There is another possible approach to the reading of Richler's novels. One of the most interesting facts about these novels is that the ostensible heroes and the ostensible villains share many qualities. It is entirely possible to regard the apparent heroes unsympathetically and to respond even to the most malevolent figures, like the Nazi Kraus, Melech Adler, or Karp, sympathetically. Indeed, Richler's ability to make his characters sufficiently complex and humanly ambiguous, in a perfectly plausible manner, and to supply enough information so that we understand how they got to be the way they are is one of his most striking achievements. Some critics may fail to see the humanity in an apparently monstrous figure or naively may be taken in by a putatively sympathetic figure, but Richler the novelist does not make these mistakes.
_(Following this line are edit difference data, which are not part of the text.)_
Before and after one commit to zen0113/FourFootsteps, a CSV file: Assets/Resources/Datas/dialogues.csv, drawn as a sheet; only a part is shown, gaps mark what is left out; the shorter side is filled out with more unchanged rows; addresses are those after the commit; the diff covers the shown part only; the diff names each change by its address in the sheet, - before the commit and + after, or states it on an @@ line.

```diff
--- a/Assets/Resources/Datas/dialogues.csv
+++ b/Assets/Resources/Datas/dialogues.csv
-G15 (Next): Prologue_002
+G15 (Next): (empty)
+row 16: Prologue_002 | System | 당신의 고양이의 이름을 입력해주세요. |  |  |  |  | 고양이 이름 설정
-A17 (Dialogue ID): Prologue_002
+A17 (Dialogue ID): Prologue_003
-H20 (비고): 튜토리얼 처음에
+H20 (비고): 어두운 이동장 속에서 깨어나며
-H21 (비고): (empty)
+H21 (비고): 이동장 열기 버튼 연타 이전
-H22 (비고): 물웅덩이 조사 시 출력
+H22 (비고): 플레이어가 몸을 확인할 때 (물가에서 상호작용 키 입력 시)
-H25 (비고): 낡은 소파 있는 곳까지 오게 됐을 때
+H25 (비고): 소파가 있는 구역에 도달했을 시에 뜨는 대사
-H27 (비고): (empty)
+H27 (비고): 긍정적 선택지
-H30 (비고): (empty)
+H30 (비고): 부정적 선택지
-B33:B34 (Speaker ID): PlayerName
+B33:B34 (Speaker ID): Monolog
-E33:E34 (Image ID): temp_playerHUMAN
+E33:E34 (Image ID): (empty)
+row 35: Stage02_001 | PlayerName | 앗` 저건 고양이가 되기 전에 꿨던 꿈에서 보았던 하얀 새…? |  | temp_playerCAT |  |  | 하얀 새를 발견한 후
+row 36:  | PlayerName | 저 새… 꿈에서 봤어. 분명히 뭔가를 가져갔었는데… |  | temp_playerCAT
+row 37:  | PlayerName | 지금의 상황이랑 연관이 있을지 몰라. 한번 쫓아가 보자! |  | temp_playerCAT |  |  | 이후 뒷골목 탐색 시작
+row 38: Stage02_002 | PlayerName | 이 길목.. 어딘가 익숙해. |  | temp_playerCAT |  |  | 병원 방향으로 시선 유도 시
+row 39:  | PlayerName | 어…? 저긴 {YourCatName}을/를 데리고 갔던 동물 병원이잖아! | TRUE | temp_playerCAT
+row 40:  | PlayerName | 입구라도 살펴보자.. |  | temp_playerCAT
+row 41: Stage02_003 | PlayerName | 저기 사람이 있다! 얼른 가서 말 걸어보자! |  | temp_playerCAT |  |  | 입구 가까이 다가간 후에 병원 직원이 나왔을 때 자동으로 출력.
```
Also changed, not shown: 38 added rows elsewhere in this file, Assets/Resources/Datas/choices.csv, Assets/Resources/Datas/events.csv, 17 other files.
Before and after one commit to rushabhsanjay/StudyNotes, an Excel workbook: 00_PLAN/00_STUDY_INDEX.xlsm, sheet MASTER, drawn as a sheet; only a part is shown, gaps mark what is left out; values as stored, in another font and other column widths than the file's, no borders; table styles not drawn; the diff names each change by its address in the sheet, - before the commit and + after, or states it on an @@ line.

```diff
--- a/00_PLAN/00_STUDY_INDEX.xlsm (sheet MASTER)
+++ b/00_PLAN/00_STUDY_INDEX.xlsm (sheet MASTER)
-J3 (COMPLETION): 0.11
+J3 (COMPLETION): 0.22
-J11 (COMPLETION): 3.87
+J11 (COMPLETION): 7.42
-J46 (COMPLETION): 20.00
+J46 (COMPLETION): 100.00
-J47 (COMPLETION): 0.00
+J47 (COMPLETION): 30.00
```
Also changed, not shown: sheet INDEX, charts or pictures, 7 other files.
Others have noted that Richler's characters are often "survivors" and that much of their energy is consumed by the strategies of survival in a competitive and hostile world. This is true enough. The Richler characters often have the wary, suspicious, necessarily egoistic psychology of the survivor. They move through life like tacticians, are survivors of concentration camps; various forms of persecution, war, or poverty; or simply painfully traumatic personal experiences and shattered dreams and ideals. They are frequently the floating debris of the wreckage of the...

(The entire section is 3533 words.)

F. M. Birbalsingh

[Canadianism and Jewishness] jointly form the main theme of [Richler's] fiction and the chief concern of all his writing. His novels deal, in general, with the large national problem of assimilating a Canadian identity out of disparate racial and cultural elements and, in particular, with the process of assimilating Jewish elements into an integrated Canadian culture.

Richler's first full-length work of fiction, The Acrobats, may be regarded as a beginner's novel. Its chief technique is to string together some of the author's most worrying dissatisfactions into a pastiche that is only mildly satirical. The satire is not completely effective because the writing is too derivative, relying more...

(The entire section is 2086 words.)